** Opening Data in this exercise block **

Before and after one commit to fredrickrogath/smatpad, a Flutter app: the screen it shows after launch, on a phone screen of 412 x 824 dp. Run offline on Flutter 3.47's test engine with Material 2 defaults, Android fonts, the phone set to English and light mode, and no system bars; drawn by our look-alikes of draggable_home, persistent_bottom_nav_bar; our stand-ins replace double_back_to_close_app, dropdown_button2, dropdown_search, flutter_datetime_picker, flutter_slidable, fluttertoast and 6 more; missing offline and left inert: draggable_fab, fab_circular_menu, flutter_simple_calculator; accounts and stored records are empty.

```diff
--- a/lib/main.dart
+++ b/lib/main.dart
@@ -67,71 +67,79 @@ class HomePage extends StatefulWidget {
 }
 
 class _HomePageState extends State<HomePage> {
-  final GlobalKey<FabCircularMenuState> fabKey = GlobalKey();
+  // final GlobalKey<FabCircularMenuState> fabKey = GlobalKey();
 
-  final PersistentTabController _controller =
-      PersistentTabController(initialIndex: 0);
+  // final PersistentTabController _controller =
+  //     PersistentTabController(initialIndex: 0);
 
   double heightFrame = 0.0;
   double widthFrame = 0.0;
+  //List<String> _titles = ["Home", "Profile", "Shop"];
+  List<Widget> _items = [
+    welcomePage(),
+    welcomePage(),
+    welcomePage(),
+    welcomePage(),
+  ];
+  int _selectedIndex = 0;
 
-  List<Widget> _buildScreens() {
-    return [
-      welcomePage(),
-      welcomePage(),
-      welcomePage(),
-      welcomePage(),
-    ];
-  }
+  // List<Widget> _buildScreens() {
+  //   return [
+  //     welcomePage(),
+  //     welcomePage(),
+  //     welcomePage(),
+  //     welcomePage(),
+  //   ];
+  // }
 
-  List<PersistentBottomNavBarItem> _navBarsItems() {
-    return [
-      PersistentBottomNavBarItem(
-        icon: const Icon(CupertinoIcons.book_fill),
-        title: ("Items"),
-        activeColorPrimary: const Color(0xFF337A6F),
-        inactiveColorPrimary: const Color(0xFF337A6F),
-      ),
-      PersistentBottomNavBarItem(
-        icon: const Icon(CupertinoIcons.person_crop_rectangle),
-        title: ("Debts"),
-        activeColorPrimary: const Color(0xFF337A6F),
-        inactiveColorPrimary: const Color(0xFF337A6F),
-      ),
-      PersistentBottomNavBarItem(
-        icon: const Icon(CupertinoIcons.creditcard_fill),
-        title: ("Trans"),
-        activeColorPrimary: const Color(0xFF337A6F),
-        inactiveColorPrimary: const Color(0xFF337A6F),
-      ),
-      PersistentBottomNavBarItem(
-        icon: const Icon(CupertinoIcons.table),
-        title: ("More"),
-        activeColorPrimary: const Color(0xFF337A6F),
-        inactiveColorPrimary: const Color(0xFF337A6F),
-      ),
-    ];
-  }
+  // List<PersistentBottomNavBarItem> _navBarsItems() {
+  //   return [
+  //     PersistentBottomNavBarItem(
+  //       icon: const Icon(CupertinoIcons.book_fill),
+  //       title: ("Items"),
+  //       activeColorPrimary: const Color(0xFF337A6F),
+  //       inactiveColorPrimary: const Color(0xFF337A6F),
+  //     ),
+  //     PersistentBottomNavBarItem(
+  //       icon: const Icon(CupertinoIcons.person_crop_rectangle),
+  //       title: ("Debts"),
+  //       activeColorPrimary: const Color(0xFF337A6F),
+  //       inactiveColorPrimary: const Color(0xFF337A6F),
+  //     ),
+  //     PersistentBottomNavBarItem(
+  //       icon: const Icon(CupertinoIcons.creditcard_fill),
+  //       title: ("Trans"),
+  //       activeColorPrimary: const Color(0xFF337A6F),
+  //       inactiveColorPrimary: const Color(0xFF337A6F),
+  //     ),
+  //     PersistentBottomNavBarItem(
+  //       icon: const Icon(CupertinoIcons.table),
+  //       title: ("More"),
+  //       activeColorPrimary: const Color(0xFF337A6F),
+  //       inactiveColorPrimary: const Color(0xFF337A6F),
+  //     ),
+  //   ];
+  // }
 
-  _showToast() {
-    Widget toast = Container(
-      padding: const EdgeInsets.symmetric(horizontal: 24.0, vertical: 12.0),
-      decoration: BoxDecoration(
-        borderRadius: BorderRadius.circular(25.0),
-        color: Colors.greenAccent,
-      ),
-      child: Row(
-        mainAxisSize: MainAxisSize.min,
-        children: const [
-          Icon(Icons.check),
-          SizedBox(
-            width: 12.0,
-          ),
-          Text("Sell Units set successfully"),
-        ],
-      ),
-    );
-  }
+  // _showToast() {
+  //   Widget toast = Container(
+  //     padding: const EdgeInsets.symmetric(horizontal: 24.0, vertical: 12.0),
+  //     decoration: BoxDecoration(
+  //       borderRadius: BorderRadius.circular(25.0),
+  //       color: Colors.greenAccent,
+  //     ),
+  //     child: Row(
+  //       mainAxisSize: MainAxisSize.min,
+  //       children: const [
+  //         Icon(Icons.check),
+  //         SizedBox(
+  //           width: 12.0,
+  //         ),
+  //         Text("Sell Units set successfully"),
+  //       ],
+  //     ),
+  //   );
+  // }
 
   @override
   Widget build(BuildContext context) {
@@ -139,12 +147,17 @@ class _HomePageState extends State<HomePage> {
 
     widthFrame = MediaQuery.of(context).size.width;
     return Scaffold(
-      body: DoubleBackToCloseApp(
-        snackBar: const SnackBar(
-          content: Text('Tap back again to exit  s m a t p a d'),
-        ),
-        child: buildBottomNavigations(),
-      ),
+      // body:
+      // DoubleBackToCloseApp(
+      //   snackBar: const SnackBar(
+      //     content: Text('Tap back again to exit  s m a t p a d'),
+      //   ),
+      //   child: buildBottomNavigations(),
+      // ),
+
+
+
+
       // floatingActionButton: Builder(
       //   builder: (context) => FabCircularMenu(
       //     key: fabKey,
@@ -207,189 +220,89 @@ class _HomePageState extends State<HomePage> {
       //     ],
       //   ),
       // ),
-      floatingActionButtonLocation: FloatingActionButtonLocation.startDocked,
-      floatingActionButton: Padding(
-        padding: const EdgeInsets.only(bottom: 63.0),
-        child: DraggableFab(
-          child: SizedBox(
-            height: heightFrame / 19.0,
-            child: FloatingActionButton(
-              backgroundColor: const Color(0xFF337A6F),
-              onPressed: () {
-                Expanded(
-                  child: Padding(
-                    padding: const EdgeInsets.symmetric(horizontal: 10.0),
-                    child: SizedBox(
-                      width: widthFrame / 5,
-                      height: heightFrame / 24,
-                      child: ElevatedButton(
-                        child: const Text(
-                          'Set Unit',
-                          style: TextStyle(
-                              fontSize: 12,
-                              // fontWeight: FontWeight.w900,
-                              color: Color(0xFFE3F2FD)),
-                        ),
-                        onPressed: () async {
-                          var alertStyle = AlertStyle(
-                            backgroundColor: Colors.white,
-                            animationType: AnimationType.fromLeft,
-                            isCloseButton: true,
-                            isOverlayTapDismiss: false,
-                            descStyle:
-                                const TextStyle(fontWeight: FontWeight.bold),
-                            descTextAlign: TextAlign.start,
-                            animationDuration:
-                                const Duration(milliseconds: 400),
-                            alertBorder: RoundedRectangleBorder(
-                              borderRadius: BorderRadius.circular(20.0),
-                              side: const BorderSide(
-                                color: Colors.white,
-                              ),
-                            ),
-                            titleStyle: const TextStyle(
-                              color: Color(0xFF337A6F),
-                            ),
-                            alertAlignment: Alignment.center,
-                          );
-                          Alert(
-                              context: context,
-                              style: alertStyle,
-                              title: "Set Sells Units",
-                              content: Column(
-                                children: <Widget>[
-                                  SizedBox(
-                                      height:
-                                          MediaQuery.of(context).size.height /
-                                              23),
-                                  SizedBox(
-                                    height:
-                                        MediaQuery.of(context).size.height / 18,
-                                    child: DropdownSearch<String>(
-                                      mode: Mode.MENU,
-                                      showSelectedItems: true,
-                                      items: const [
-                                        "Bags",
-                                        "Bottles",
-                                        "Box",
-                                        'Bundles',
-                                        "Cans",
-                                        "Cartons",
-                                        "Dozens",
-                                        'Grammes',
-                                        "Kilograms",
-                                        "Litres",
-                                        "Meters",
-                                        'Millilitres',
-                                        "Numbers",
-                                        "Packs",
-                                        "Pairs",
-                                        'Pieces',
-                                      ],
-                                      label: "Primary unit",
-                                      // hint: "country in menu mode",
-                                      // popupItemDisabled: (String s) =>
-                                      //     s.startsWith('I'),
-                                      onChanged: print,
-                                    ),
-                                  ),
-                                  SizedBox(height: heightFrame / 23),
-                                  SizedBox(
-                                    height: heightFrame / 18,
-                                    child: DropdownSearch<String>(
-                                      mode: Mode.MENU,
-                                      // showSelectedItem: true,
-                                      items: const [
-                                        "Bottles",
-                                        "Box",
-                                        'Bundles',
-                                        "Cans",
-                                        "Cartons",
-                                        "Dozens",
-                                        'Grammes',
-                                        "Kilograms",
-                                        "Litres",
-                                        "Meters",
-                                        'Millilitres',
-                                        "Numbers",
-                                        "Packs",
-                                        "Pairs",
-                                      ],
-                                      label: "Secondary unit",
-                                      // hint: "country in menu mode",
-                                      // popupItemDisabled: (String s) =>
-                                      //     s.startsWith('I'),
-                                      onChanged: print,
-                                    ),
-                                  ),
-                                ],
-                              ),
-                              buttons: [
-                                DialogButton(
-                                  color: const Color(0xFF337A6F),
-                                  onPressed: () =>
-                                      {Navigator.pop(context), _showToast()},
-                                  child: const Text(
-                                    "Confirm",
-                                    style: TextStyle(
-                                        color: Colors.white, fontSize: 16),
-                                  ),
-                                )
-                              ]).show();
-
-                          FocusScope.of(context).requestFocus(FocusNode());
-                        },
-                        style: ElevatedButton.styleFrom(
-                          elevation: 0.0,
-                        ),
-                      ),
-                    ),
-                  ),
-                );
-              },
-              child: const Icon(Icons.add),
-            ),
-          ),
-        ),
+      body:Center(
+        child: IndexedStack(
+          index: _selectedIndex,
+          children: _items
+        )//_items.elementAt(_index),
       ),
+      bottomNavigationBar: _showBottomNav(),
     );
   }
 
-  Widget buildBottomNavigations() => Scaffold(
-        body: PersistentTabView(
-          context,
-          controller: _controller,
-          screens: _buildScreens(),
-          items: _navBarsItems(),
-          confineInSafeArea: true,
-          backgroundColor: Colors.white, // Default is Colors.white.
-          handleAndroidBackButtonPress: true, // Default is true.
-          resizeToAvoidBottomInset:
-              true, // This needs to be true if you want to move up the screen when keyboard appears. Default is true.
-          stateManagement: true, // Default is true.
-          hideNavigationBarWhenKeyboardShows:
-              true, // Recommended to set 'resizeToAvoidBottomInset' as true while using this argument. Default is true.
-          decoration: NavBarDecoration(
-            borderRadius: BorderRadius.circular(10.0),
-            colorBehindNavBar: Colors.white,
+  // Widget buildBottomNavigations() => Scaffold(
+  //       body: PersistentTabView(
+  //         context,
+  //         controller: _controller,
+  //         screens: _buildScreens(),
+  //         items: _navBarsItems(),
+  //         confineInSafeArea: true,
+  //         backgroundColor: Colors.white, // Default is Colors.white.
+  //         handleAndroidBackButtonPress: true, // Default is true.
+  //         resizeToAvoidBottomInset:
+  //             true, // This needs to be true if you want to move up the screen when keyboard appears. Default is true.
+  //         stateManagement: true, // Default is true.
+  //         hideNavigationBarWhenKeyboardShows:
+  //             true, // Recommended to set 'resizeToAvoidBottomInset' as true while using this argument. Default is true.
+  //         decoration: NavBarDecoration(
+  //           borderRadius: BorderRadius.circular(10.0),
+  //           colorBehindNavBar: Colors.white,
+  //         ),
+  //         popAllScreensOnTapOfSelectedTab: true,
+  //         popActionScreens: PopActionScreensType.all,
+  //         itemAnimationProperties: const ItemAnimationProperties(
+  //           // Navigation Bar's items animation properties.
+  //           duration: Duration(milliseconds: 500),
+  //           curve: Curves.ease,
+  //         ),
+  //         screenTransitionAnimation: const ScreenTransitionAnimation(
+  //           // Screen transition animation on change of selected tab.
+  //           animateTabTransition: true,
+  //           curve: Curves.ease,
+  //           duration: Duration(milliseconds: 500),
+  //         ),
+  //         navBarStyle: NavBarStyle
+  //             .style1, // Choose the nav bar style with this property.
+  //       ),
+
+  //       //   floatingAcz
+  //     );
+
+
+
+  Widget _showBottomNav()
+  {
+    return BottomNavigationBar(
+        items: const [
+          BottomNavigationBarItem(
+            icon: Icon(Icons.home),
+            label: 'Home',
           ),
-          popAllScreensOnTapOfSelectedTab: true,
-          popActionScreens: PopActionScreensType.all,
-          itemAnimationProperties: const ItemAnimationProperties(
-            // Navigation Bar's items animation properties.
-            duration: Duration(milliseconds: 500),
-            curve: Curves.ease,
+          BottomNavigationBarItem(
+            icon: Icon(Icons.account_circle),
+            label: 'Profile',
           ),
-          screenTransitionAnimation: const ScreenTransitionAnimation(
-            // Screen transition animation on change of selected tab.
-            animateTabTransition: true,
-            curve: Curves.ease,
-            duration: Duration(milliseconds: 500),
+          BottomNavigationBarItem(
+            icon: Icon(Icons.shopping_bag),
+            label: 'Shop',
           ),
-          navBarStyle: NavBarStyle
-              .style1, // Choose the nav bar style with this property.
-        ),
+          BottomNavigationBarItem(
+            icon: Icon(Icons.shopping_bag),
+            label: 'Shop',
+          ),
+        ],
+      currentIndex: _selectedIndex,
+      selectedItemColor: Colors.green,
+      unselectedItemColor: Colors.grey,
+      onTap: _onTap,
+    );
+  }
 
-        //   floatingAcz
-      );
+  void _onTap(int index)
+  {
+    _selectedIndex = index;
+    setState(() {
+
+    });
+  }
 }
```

** Closing Data in this exercise block **

_Task goal_
Copy each line of the data that contains the word "context", leaving the other lines out.

_Response area_
   Widget build(BuildContext context) {
     widthFrame = MediaQuery.of(context).size.width;
       //   builder: (context) => FabCircularMenu(
-                              context: context,
-                                          MediaQuery.of(context).size.height /
-                                        MediaQuery.of(context).size.height / 18,
-                                      {Navigator.pop(context), _showToast()},
-                          FocusScope.of(context).requestFocus(FocusNode());
-          context,
+  //         context,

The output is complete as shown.